YOUR OBJECTIVE => Go through the entries below and pick out every line with "Neutral".

[Web interface edit records]
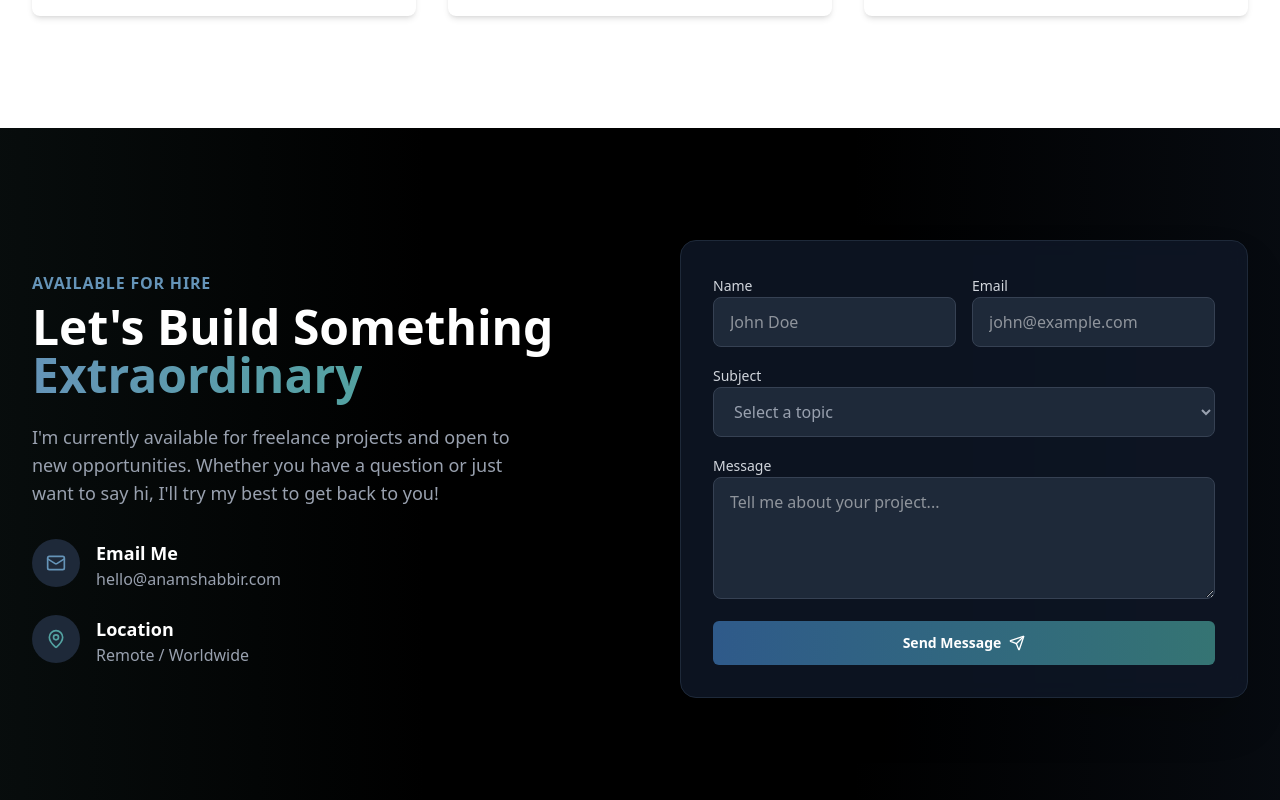
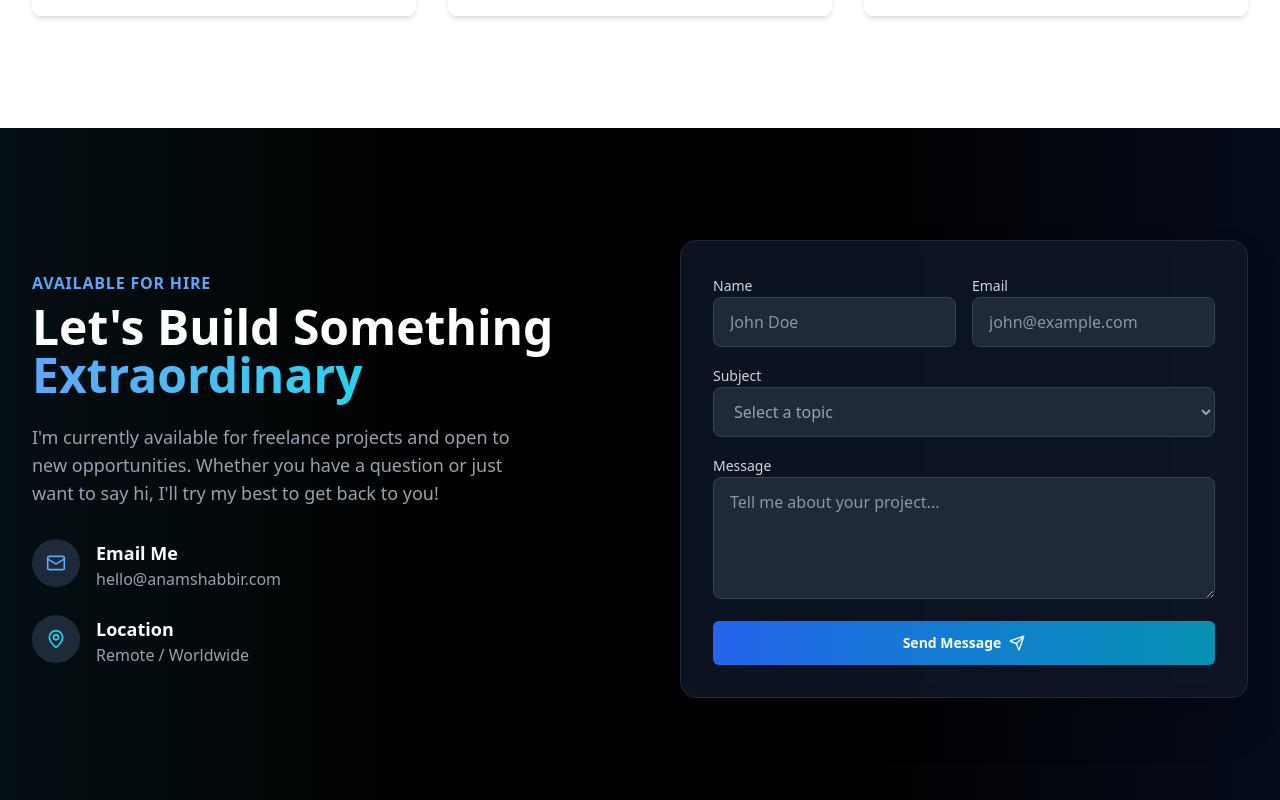
Before and after one commit to anumshabbir984-sketch/anamshabbir, a Next.js app: page / in a window 1280 px wide. Shown: the part 5280-6080 px from the top of the page. Built offline with nearby package versions, Linux system fonts and the light colour scheme.

Commit message:
Refresh site with modern cool color palette (Electric Blue, Cyan, Violet)

```diff
--- a/app/globals.css
+++ b/app/globals.css
@@ -2,56 +2,58 @@
 
 /* Custom Color Palette - Professional Brand Colors */
 :root {
-  --background: #FFFFFF;
-  --foreground: #2F3437;
+  --background: #f8fafc;
+  /* Cooler White (Slate 50) */
+  --foreground: #0f172a;
+  /* Slate 900 */
 
-  /* Primary Colors - Blue Gray (#3A6EA5) */
-  --primary-50: #f0f5f9;
-  --primary-100: #dce7f0;
-  --primary-200: #bdd2e3;
-  --primary-300: #92b5cf;
-  --primary-400: #6594b8;
-  --primary-500: #3A6EA5;
-  --primary-600: #2f5a8a;
-  --primary-700: #274971;
-  --primary-800: #243e5f;
-  --primary-900: #223550;
+  /* Primary Colors - Electric Royal Blue */
+  --primary-50: #eff6ff;
+  --primary-100: #dbeafe;
+  --primary-200: #bfdbfe;
+  --primary-300: #93c5fd;
+  --primary-400: #60a5fa;
+  --primary-500: #3b82f6;
+  --primary-600: #2563eb;
+  --primary-700: #1d4ed8;
+  --primary-800: #1e40af;
+  --primary-900: #1e3a8a;
 
-  /* Secondary Colors - Soft Teal (#53A2A1) */
-  --secondary-50: #f0f9f9;
-  --secondary-100: #d9f0f0;
-  --secondary-200: #b6e2e1;
-  --secondary-300: #86cccb;
-  --secondary-400: #53A2A1;
-  --secondary-500: #428f8e;
-  --secondary-600: #357473;
-  --secondary-700: #2f5e5d;
-  --secondary-800: #2b4e4e;
-  --secondary-900: #253f3f;
+  /* Secondary Colors - Cyber Cyan */
+  --secondary-50: #ecfeff;
+  --secondary-100: #cffafe;
+  --secondary-200: #a5f3fc;
+  --secondary-300: #67e8f9;
+  --secondary-400: #22d3ee;
+  --secondary-500: #06b6d4;
+  --secondary-600: #0891b2;
+  --secondary-700: #0e7490;
+  --secondary-800: #155e75;
+  --secondary-900: #164e63;
 
-  /* Accent Colors - Warm Amber (#F4A259) */
-  --accent-50: #fef6ed;
-  --accent-100: #fde9d5;
-  --accent-200: #fbcfaa;
-  --accent-300: #f8af74;
-  --accent-400: #F4A259;
-  --accent-500: #f17d28;
-  --accent-600: #e2611d;
-  --accent-700: #bb4a19;
-  --accent-800: #953c1b;
-  --accent-900: #783319;
+  /* Accent Colors - Electric Violet */
+  --accent-50: #f5f3ff;
+  --accent-100: #ede9fe;
+  --accent-200: #ddd6fe;
+  --accent-300: #c4b5fd;
+  --accent-400: #a78bfa;
+  --accent-500: #8b5cf6;
+  --accent-600: #7c3aed;
+  --accent-700: #6d28d9;
+  --accent-800: #5b21b6;
+  --accent-900: #4c1d95;
 
-  /* Neutral Colors - Charcoal Gray & Off White */
-  --gray-50: #F6F6F6;
-  --gray-100: #eeeeee;
-  --gray-200: #e0e0e0;
-  --gray-300: #bbbbbb;
-  --gray-400: #9e9e9e;
-  --gray-500: #757575;
-  --gray-600: #616161;
-  --gray-700: #424242;
-  --gray-800: #2F3437;
-  --gray-900: #1a1d1f;
+  /* Neutral Colors - Slate Gray */
+  --gray-50: #f8fafc;
+  --gray-100: #f1f5f9;
+  --gray-200: #e2e8f0;
+  --gray-300: #cbd5e1;
+  --gray-400: #94a3b8;
+  --gray-500: #64748b;
+  --gray-600: #475569;
+  --gray-700: #334155;
+  --gray-800: #1e293b;
+  --gray-900: #0f172a;
 }
 
 @theme inline {
@@ -100,8 +102,9 @@
 
 @media (prefers-color-scheme: dark) {
   :root {
-    --background: #0a0a0a;
-    --foreground: #ededed;
+    --background: #020617;
+    /* Deep Slate Black */
+    --foreground: #f8fafc;
   }
 }
 
```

SOLUTION TO THIS EXERCISE =>
-  /* Neutral Colors - Charcoal Gray & Off White */
+  /* Neutral Colors - Slate Gray */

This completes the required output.